**TASK DATA:**
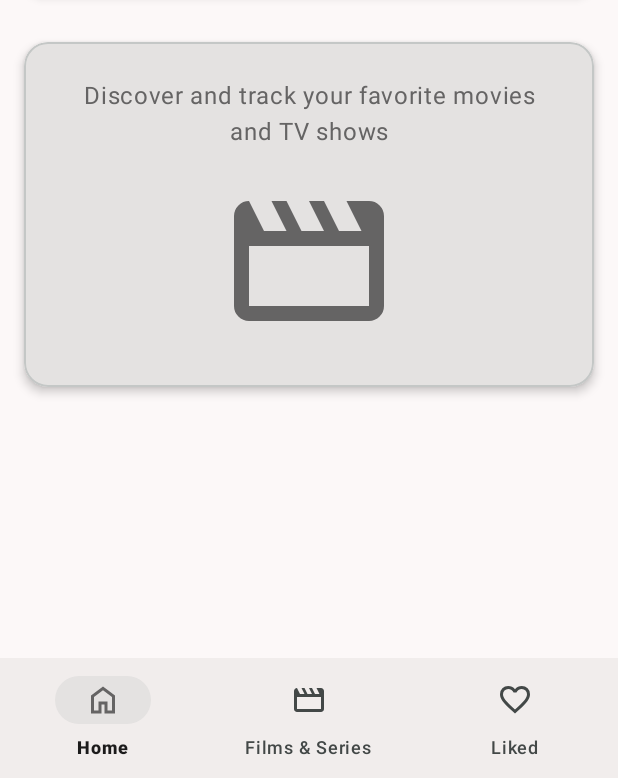
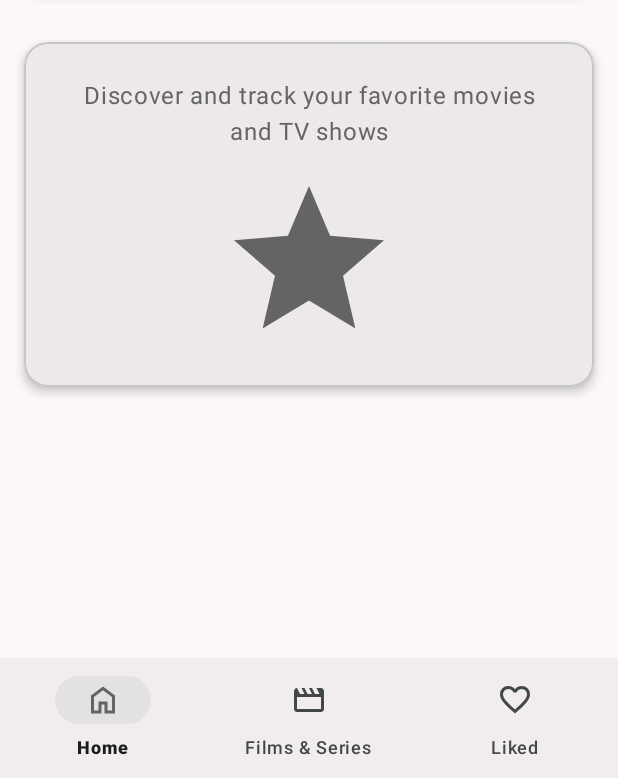
Before and after one commit to GillesVanPellicom/TM_app_dev_2025, an Android app built with Jetpack Compose: the screen it shows after launch (MainActivity), on a phone screen of 412 x 824 dp, the part 458-1236 px from its top. Run offline under Robolectric (Android 15) with nearby library versions, the phone set to English and light mode, and no system bars; our stand-ins replace Room's generated code, navigation-ui.

Commit message:
Added: home top overflow menu and credits

```diff
--- a/app/src/main/java/com/example/movietracker/MainActivity.kt
+++ b/app/src/main/java/com/example/movietracker/MainActivity.kt
@@ -156,7 +156,7 @@ class MainActivity : AppCompatActivity() {
 
     // Inflate a layout for Material 3 dialog content
     val dialogView = LayoutInflater.from(this).inflate(
-      R.layout.dialog_fullscreen_error,
+      R.layout.dialog_fullscreen,
       dialog.window?.decorView?.rootView as? ViewGroup,
       false
     )
--- /dev/null
+++ b/app/src/main/res/drawable/ic_person.xml
@@ -0,0 +1,9 @@
+<vector xmlns:android="http://schemas.android.com/apk/res/android"
+    android:width="24dp"
+    android:height="24dp"
+    android:viewportWidth="960"
+    android:viewportHeight="960">
+  <path
+      android:pathData="M480,480q-66,0 -113,-47t-47,-113q0,-66 47,-113t113,-47q66,0 113,47t47,113q0,66 -47,113t-113,47ZM160,800v-112q0,-34 17.5,-62.5T224,582q62,-31 126,-46.5T480,520q66,0 130,15.5T736,582q29,15 46.5,43.5T800,688v112L160,800ZM240,720h480v-32q0,-11 -5.5,-20T700,654q-54,-27 -109,-40.5T480,600q-56,0 -111,13.5T260,654q-9,5 -14.5,14t-5.5,20v32ZM480,400q33,0 56.5,-23.5T560,320q0,-33 -23.5,-56.5T480,240q-33,0 -56.5,23.5T400,320q0,33 23.5,56.5T480,400ZM480,320ZM480,720Z"
+      android:fillColor="#e3e3e3"/>
+</vector>
--- /dev/null
+++ b/app/src/main/res/drawable/ic_star.xml
@@ -0,0 +1,9 @@
+<vector xmlns:android="http://schemas.android.com/apk/res/android"
+    android:width="24dp"
+    android:height="24dp"
+    android:viewportWidth="24"
+    android:viewportHeight="24">
+  <path
+      android:pathData="M12,17.27 L18.18,21l-1.64,-7.03L22,9.24l-7.19,-0.61L12,2 9.19,8.63 2,9.24l5.46,4.73L5.82,21 12,17.27z"
+      android:fillColor="#e3e3e3"/>
+</vector>
--- a/app/src/main/res/layout/fragment_home.xml
+++ b/app/src/main/res/layout/fragment_home.xml
@@ -3,6 +3,18 @@
     xmlns:app="http://schemas.android.com/apk/res-auto"
     android:layout_width="match_parent"
     android:layout_height="match_parent">
+
+  <com.google.android.material.appbar.MaterialToolbar
+      android:id="@+id/top_app_bar"
+      android:layout_width="match_parent"
+      android:layout_height="wrap_content"
+      android:background="?attr/colorSurface"
+      android:theme="@style/ThemeOverlay.Material3.Dark.ActionBar"
+      app:layout_constraintEnd_toEndOf="parent"
+      app:layout_constraintStart_toStartOf="parent"
+      app:layout_constraintTop_toTopOf="parent"
+      app:menu="@menu/menu_home"
+      app:titleTextColor="?attr/colorOnSurface" />
 
   <com.google.android.material.card.MaterialCardView
       android:id="@+id/welcome_card"
@@ -12,10 +24,10 @@
       app:cardBackgroundColor="?attr/colorPrimaryContainer"
       app:cardCornerRadius="16dp"
       app:cardElevation="4dp"
+      app:layout_constraintBottom_toTopOf="@+id/feature_card"
       app:layout_constraintEnd_toEndOf="parent"
       app:layout_constraintStart_toStartOf="parent"
       app:layout_constraintTop_toTopOf="parent"
-      app:layout_constraintBottom_toTopOf="@+id/feature_card"
       app:layout_constraintVertical_chainStyle="packed">
 
     <LinearLayout
@@ -46,7 +58,6 @@
       android:layout_width="0dp"
       android:layout_height="wrap_content"
       android:layout_margin="16dp"
-      app:cardBackgroundColor="?attr/colorSecondaryContainer"
       app:cardCornerRadius="16dp"
       app:cardElevation="4dp"
       app:layout_constraintBottom_toBottomOf="parent"
@@ -75,7 +86,7 @@
           android:layout_gravity="center_horizontal"
           android:layout_marginTop="16dp"
           android:contentDescription="Movie icon"
-          android:src="@drawable/ic_film"
+          android:src="@drawable/ic_star"
           app:tint="?attr/colorOnSecondaryContainer" />
     </LinearLayout>
   </com.google.android.material.card.MaterialCardView>
--- /dev/null
+++ b/app/src/main/res/menu/menu_home.xml
@@ -0,0 +1,9 @@
+<?xml version="1.0" encoding="utf-8"?>
+<menu xmlns:android="http://schemas.android.com/apk/res/android"
+    xmlns:app="http://schemas.android.com/apk/res-auto">
+  <item
+      android:id="@+id/menu_credits"
+      android:title="@string/cdiag_title"
+      app:showAsAction="never"
+      app:actionLayout="@layout/menu_item_background" />
+</menu>
--- a/app/src/main/res/values/strings.xml
+++ b/app/src/main/res/values/strings.xml
@@ -34,6 +34,10 @@
   <string name="ed_title">An issue occurred</string>
   <string name="ed_text">Something went wrong while loading.\nThis could be due to a network issue.\nPlease check your internet connection, and if the problem persists, \nplease try again later.</string>
 
+  <!-- Credits dialogue -->
+  <string name="cdiag_title">Credits</string>
+  <string name="cdiag_text">This project was developed as final assignment for the App Development course at Thomas More.\nCreated by Gilles Van pellicom.</string>
+
   <!-- BindingAdapters-->
   <string name="binding_runtimeText">%1$dh %2$dm</string>
   <string name="binding_moneyText">$%1$s</string>
```
Also changed, not shown: app/src/main/java/com/example/movietracker/fragment/home/HomeFragment.kt (+46 -1 lines), app/src/main/res/drawable/ic_video.xml (added, +9 -0 lines), app/src/main/res/drawable/rainbow_gradient.xml (added, +23 -0 lines), app/src/main/res/layout/menu_item_background.xml (added, +17 -0 lines), app/src/main/res/layout/dialog_fullscreen.xml (renamed from app/src/main/res/layout/dialog_fullscreen_error.xml).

**ASSIGNED TASK:** Reproduce the whole listing above word for word, but not its pictures.

**ANSWER BOX:**
Before and after one commit to GillesVanPellicom/TM_app_dev_2025, an Android app built with Jetpack Compose: the screen it shows after launch (MainActivity), on a phone screen of 412 x 824 dp, the part 458-1236 px from its top. Run offline under Robolectric (Android 15) with nearby library versions, the phone set to English and light mode, and no system bars; our stand-ins replace Room's generated code, navigation-ui.

Commit message:
Added: home top overflow menu and credits

```diff
--- a/app/src/main/java/com/example/movietracker/MainActivity.kt
+++ b/app/src/main/java/com/example/movietracker/MainActivity.kt
@@ -156,7 +156,7 @@ class MainActivity : AppCompatActivity() {
 
     // Inflate a layout for Material 3 dialog content
     val dialogView = LayoutInflater.from(this).inflate(
-      R.layout.dialog_fullscreen_error,
+      R.layout.dialog_fullscreen,
       dialog.window?.decorView?.rootView as? ViewGroup,
       false
     )
--- /dev/null
+++ b/app/src/main/res/drawable/ic_person.xml
@@ -0,0 +1,9 @@
+<vector xmlns:android="http://schemas.android.com/apk/res/android"
+    android:width="24dp"
+    android:height="24dp"
+    android:viewportWidth="960"
+    android:viewportHeight="960">
+  <path
+      android:pathData="M480,480q-66,0 -113,-47t-47,-113q0,-66 47,-113t113,-47q66,0 113,47t47,113q0,66 -47,113t-113,47ZM160,800v-112q0,-34 17.5,-62.5T224,582q62,-31 126,-46.5T480,520q66,0 130,15.5T736,582q29,15 46.5,43.5T800,688v112L160,800ZM240,720h480v-32q0,-11 -5.5,-20T700,654q-54,-27 -109,-40.5T480,600q-56,0 -111,13.5T260,654q-9,5 -14.5,14t-5.5,20v32ZM480,400q33,0 56.5,-23.5T560,320q0,-33 -23.5,-56.5T480,240q-33,0 -56.5,23.5T400,320q0,33 23.5,56.5T480,400ZM480,320ZM480,720Z"
+      android:fillColor="#e3e3e3"/>
+</vector>
--- /dev/null
+++ b/app/src/main/res/drawable/ic_star.xml
@@ -0,0 +1,9 @@
+<vector xmlns:android="http://schemas.android.com/apk/res/android"
+    android:width="24dp"
+    android:height="24dp"
+    android:viewportWidth="24"
+    android:viewportHeight="24">
+  <path
+      android:pathData="M12,17.27 L18.18,21l-1.64,-7.03L22,9.24l-7.19,-0.61L12,2 9.19,8.63 2,9.24l5.46,4.73L5.82,21 12,17.27z"
+      android:fillColor="#e3e3e3"/>
+</vector>
--- a/app/src/main/res/layout/fragment_home.xml
+++ b/app/src/main/res/layout/fragment_home.xml
@@ -3,6 +3,18 @@
     xmlns:app="http://schemas.android.com/apk/res-auto"
     android:layout_width="match_parent"
     android:layout_height="match_parent">
+
+  <com.google.android.material.appbar.MaterialToolbar
+      android:id="@+id/top_app_bar"
+      android:layout_width="match_parent"
+      android:layout_height="wrap_content"
+      android:background="?attr/colorSurface"
+      android:theme="@style/ThemeOverlay.Material3.Dark.ActionBar"
+      app:layout_constraintEnd_toEndOf="parent"
+      app:layout_constraintStart_toStartOf="parent"
+      app:layout_constraintTop_toTopOf="parent"
+      app:menu="@menu/menu_home"
+      app:titleTextColor="?attr/colorOnSurface" />
 
   <com.google.android.material.card.MaterialCardView
       android:id="@+id/welcome_card"
@@ -12,10 +24,10 @@
       app:cardBackgroundColor="?attr/colorPrimaryContainer"
       app:cardCornerRadius="16dp"
       app:cardElevation="4dp"
+      app:layout_constraintBottom_toTopOf="@+id/feature_card"
       app:layout_constraintEnd_toEndOf="parent"
       app:layout_constraintStart_toStartOf="parent"
       app:layout_constraintTop_toTopOf="parent"
-      app:layout_constraintBottom_toTopOf="@+id/feature_card"
       app:layout_constraintVertical_chainStyle="packed">
 
     <LinearLayout
@@ -46,7 +58,6 @@
       android:layout_width="0dp"
       android:layout_height="wrap_content"
       android:layout_margin="16dp"
-      app:cardBackgroundColor="?attr/colorSecondaryContainer"
       app:cardCornerRadius="16dp"
       app:cardElevation="4dp"
       app:layout_constraintBottom_toBottomOf="parent"
@@ -75,7 +86,7 @@
           android:layout_gravity="center_horizontal"
           android:layout_marginTop="16dp"
           android:contentDescription="Movie icon"
-          android:src="@drawable/ic_film"
+          android:src="@drawable/ic_star"
           app:tint="?attr/colorOnSecondaryContainer" />
     </LinearLayout>
   </com.google.android.material.card.MaterialCardView>
--- /dev/null
+++ b/app/src/main/res/menu/menu_home.xml
@@ -0,0 +1,9 @@
+<?xml version="1.0" encoding="utf-8"?>
+<menu xmlns:android="http://schemas.android.com/apk/res/android"
+    xmlns:app="http://schemas.android.com/apk/res-auto">
+  <item
+      android:id="@+id/menu_credits"
+      android:title="@string/cdiag_title"
+      app:showAsAction="never"
+      app:actionLayout="@layout/menu_item_background" />
+</menu>
--- a/app/src/main/res/values/strings.xml
+++ b/app/src/main/res/values/strings.xml
@@ -34,6 +34,10 @@
   <string name="ed_title">An issue occurred</string>
   <string name="ed_text">Something went wrong while loading.\nThis could be due to a network issue.\nPlease check your internet connection, and if the problem persists, \nplease try again later.</string>
 
+  <!-- Credits dialogue -->
+  <string name="cdiag_title">Credits</string>
+  <string name="cdiag_text">This project was developed as final assignment for the App Development course at Thomas More.\nCreated by Gilles Van pellicom.</string>
+
   <!-- BindingAdapters-->
   <string name="binding_runtimeText">%1$dh %2$dm</string>
   <string name="binding_moneyText">$%1$s</string>
```
Also changed, not shown: app/src/main/java/com/example/movietracker/fragment/home/HomeFragment.kt (+46 -1 lines), app/src/main/res/drawable/ic_video.xml (added, +9 -0 lines), app/src/main/res/drawable/rainbow_gradient.xml (added, +23 -0 lines), app/src/main/res/layout/menu_item_background.xml (added, +17 -0 lines), app/src/main/res/layout/dialog_fullscreen.xml (renamed from app/src/main/res/layout/dialog_fullscreen_error.xml).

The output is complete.